**Prompt**
Repeat back the listing below, word for word and in full.

**Data for processing**
________________

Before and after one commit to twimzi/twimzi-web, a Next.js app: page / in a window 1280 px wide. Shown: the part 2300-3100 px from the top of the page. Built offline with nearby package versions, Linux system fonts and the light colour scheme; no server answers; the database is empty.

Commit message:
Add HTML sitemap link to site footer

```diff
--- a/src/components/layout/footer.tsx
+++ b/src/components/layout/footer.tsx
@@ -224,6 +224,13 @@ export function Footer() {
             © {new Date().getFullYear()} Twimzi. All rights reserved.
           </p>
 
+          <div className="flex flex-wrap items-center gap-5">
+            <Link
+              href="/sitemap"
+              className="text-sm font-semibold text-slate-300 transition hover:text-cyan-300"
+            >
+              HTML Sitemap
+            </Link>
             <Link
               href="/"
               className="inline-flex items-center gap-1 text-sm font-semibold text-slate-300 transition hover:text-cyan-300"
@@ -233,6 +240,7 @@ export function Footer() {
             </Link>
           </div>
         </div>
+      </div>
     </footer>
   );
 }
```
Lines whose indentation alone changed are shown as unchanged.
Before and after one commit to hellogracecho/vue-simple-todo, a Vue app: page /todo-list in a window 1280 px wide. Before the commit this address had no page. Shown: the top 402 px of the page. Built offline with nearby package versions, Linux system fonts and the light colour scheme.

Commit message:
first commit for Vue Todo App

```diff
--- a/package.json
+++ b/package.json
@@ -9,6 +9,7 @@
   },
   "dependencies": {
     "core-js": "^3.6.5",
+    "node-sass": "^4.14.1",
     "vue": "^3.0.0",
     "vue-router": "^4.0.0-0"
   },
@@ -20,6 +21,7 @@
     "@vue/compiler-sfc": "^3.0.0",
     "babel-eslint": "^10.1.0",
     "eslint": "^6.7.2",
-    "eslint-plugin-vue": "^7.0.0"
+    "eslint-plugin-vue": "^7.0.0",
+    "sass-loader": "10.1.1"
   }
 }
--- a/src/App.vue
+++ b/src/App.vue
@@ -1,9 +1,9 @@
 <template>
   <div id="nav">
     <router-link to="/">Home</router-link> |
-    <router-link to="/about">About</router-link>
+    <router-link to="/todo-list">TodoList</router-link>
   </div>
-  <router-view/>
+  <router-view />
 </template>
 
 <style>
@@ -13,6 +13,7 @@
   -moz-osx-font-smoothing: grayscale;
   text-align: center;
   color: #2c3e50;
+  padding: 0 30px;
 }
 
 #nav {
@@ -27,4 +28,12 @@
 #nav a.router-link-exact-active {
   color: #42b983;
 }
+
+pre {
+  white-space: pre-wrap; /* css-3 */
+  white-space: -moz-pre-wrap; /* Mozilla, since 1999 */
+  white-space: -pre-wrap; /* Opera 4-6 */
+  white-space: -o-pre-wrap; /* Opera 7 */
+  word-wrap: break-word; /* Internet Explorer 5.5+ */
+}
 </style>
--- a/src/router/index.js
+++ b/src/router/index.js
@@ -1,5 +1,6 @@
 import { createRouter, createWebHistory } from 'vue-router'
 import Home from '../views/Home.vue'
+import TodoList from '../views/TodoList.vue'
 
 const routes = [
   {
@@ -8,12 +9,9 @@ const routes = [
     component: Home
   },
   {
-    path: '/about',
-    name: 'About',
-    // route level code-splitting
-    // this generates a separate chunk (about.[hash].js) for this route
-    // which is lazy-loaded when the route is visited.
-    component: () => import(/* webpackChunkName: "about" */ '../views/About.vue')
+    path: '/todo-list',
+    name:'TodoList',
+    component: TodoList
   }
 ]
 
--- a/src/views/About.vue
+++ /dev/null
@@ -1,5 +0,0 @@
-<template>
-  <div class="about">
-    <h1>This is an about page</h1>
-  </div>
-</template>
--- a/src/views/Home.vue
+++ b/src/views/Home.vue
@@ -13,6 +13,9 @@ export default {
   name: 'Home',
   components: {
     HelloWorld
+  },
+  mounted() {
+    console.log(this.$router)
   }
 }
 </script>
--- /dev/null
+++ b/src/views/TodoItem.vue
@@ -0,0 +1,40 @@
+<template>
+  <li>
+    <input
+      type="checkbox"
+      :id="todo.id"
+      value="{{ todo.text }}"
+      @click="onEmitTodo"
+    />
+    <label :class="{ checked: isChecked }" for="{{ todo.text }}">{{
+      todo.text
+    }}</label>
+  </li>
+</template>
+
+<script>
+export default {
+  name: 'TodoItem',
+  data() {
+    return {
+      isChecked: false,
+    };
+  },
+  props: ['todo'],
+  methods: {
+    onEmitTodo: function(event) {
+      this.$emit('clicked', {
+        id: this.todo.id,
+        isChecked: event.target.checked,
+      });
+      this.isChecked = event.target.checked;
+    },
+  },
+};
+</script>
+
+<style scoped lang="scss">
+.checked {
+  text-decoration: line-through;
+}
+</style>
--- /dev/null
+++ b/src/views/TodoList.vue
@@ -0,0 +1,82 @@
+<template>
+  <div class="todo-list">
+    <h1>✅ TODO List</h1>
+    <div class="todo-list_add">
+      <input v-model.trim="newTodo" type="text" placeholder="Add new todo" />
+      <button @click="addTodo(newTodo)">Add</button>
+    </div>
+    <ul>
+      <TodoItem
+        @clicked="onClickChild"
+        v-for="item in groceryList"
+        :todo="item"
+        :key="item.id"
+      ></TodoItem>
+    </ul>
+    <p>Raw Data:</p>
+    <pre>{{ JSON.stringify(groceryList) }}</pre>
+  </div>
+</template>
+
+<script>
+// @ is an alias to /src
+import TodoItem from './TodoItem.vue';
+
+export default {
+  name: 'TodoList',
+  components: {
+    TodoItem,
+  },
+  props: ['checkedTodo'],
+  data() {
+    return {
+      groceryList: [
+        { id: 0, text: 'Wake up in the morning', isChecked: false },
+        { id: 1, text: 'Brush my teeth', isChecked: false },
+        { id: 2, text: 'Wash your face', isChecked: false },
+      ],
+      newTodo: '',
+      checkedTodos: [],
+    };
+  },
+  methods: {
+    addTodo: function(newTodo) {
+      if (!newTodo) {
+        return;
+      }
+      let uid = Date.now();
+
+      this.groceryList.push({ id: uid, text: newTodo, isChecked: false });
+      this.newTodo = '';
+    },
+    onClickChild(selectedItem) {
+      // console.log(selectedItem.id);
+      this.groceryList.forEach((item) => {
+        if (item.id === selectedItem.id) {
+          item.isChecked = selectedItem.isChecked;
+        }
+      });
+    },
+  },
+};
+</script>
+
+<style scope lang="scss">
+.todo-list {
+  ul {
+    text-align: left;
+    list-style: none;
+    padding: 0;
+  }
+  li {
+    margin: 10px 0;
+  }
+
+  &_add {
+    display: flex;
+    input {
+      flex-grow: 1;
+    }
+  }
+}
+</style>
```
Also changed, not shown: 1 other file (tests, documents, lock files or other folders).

________________

**Expected answer**
Before and after one commit to twimzi/twimzi-web, a Next.js app: page / in a window 1280 px wide. Shown: the part 2300-3100 px from the top of the page. Built offline with nearby package versions, Linux system fonts and the light colour scheme; no server answers; the database is empty.

Commit message:
Add HTML sitemap link to site footer

```diff
--- a/src/components/layout/footer.tsx
+++ b/src/components/layout/footer.tsx
@@ -224,6 +224,13 @@ export function Footer() {
             © {new Date().getFullYear()} Twimzi. All rights reserved.
           </p>
 
+          <div className="flex flex-wrap items-center gap-5">
+            <Link
+              href="/sitemap"
+              className="text-sm font-semibold text-slate-300 transition hover:text-cyan-300"
+            >
+              HTML Sitemap
+            </Link>
             <Link
               href="/"
               className="inline-flex items-center gap-1 text-sm font-semibold text-slate-300 transition hover:text-cyan-300"
@@ -233,6 +240,7 @@ export function Footer() {
             </Link>
           </div>
         </div>
+      </div>
     </footer>
   );
 }
```
Lines whose indentation alone changed are shown as unchanged.
Before and after one commit to hellogracecho/vue-simple-todo, a Vue app: page /todo-list in a window 1280 px wide. Before the commit this address had no page. Shown: the top 402 px of the page. Built offline with nearby package versions, Linux system fonts and the light colour scheme.

Commit message:
first commit for Vue Todo App

```diff
--- a/package.json
+++ b/package.json
@@ -9,6 +9,7 @@
   },
   "dependencies": {
     "core-js": "^3.6.5",
+    "node-sass": "^4.14.1",
     "vue": "^3.0.0",
     "vue-router": "^4.0.0-0"
   },
@@ -20,6 +21,7 @@
     "@vue/compiler-sfc": "^3.0.0",
     "babel-eslint": "^10.1.0",
     "eslint": "^6.7.2",
-    "eslint-plugin-vue": "^7.0.0"
+    "eslint-plugin-vue": "^7.0.0",
+    "sass-loader": "10.1.1"
   }
 }
--- a/src/App.vue
+++ b/src/App.vue
@@ -1,9 +1,9 @@
 <template>
   <div id="nav">
     <router-link to="/">Home</router-link> |
-    <router-link to="/about">About</router-link>
+    <router-link to="/todo-list">TodoList</router-link>
   </div>
-  <router-view/>
+  <router-view />
 </template>
 
 <style>
@@ -13,6 +13,7 @@
   -moz-osx-font-smoothing: grayscale;
   text-align: center;
   color: #2c3e50;
+  padding: 0 30px;
 }
 
 #nav {
@@ -27,4 +28,12 @@
 #nav a.router-link-exact-active {
   color: #42b983;
 }
+
+pre {
+  white-space: pre-wrap; /* css-3 */
+  white-space: -moz-pre-wrap; /* Mozilla, since 1999 */
+  white-space: -pre-wrap; /* Opera 4-6 */
+  white-space: -o-pre-wrap; /* Opera 7 */
+  word-wrap: break-word; /* Internet Explorer 5.5+ */
+}
 </style>
--- a/src/router/index.js
+++ b/src/router/index.js
@@ -1,5 +1,6 @@
 import { createRouter, createWebHistory } from 'vue-router'
 import Home from '../views/Home.vue'
+import TodoList from '../views/TodoList.vue'
 
 const routes = [
   {
@@ -8,12 +9,9 @@ const routes = [
     component: Home
   },
   {
-    path: '/about',
-    name: 'About',
-    // route level code-splitting
-    // this generates a separate chunk (about.[hash].js) for this route
-    // which is lazy-loaded when the route is visited.
-    component: () => import(/* webpackChunkName: "about" */ '../views/About.vue')
+    path: '/todo-list',
+    name:'TodoList',
+    component: TodoList
   }
 ]
 
--- a/src/views/About.vue
+++ /dev/null
@@ -1,5 +0,0 @@
-<template>
-  <div class="about">
-    <h1>This is an about page</h1>
-  </div>
-</template>
--- a/src/views/Home.vue
+++ b/src/views/Home.vue
@@ -13,6 +13,9 @@ export default {
   name: 'Home',
   components: {
     HelloWorld
+  },
+  mounted() {
+    console.log(this.$router)
   }
 }
 </script>
--- /dev/null
+++ b/src/views/TodoItem.vue
@@ -0,0 +1,40 @@
+<template>
+  <li>
+    <input
+      type="checkbox"
+      :id="todo.id"
+      value="{{ todo.text }}"
+      @click="onEmitTodo"
+    />
+    <label :class="{ checked: isChecked }" for="{{ todo.text }}">{{
+      todo.text
+    }}</label>
+  </li>
+</template>
+
+<script>
+export default {
+  name: 'TodoItem',
+  data() {
+    return {
+      isChecked: false,
+    };
+  },
+  props: ['todo'],
+  methods: {
+    onEmitTodo: function(event) {
+      this.$emit('clicked', {
+        id: this.todo.id,
+        isChecked: event.target.checked,
+      });
+      this.isChecked = event.target.checked;
+    },
+  },
+};
+</script>
+
+<style scoped lang="scss">
+.checked {
+  text-decoration: line-through;
+}
+</style>
--- /dev/null
+++ b/src/views/TodoList.vue
@@ -0,0 +1,82 @@
+<template>
+  <div class="todo-list">
+    <h1>✅ TODO List</h1>
+    <div class="todo-list_add">
+      <input v-model.trim="newTodo" type="text" placeholder="Add new todo" />
+      <button @click="addTodo(newTodo)">Add</button>
+    </div>
+    <ul>
+      <TodoItem
+        @clicked="onClickChild"
+        v-for="item in groceryList"
+        :todo="item"
+        :key="item.id"
+      ></TodoItem>
+    </ul>
+    <p>Raw Data:</p>
+    <pre>{{ JSON.stringify(groceryList) }}</pre>
+  </div>
+</template>
+
+<script>
+// @ is an alias to /src
+import TodoItem from './TodoItem.vue';
+
+export default {
+  name: 'TodoList',
+  components: {
+    TodoItem,
+  },
+  props: ['checkedTodo'],
+  data() {
+    return {
+      groceryList: [
+        { id: 0, text: 'Wake up in the morning', isChecked: false },
+        { id: 1, text: 'Brush my teeth', isChecked: false },
+        { id: 2, text: 'Wash your face', isChecked: false },
+      ],
+      newTodo: '',
+      checkedTodos: [],
+    };
+  },
+  methods: {
+    addTodo: function(newTodo) {
+      if (!newTodo) {
+        return;
+      }
+      let uid = Date.now();
+
+      this.groceryList.push({ id: uid, text: newTodo, isChecked: false });
+      this.newTodo = '';
+    },
+    onClickChild(selectedItem) {
+      // console.log(selectedItem.id);
+      this.groceryList.forEach((item) => {
+        if (item.id === selectedItem.id) {
+          item.isChecked = selectedItem.isChecked;
+        }
+      });
+    },
+  },
+};
+</script>
+
+<style scope lang="scss">
+.todo-list {
+  ul {
+    text-align: left;
+    list-style: none;
+    padding: 0;
+  }
+  li {
+    margin: 10px 0;
+  }
+
+  &_add {
+    display: flex;
+    input {
+      flex-grow: 1;
+    }
+  }
+}
+</style>
```
Also changed, not shown: 1 other file (tests, documents, lock files or other folders).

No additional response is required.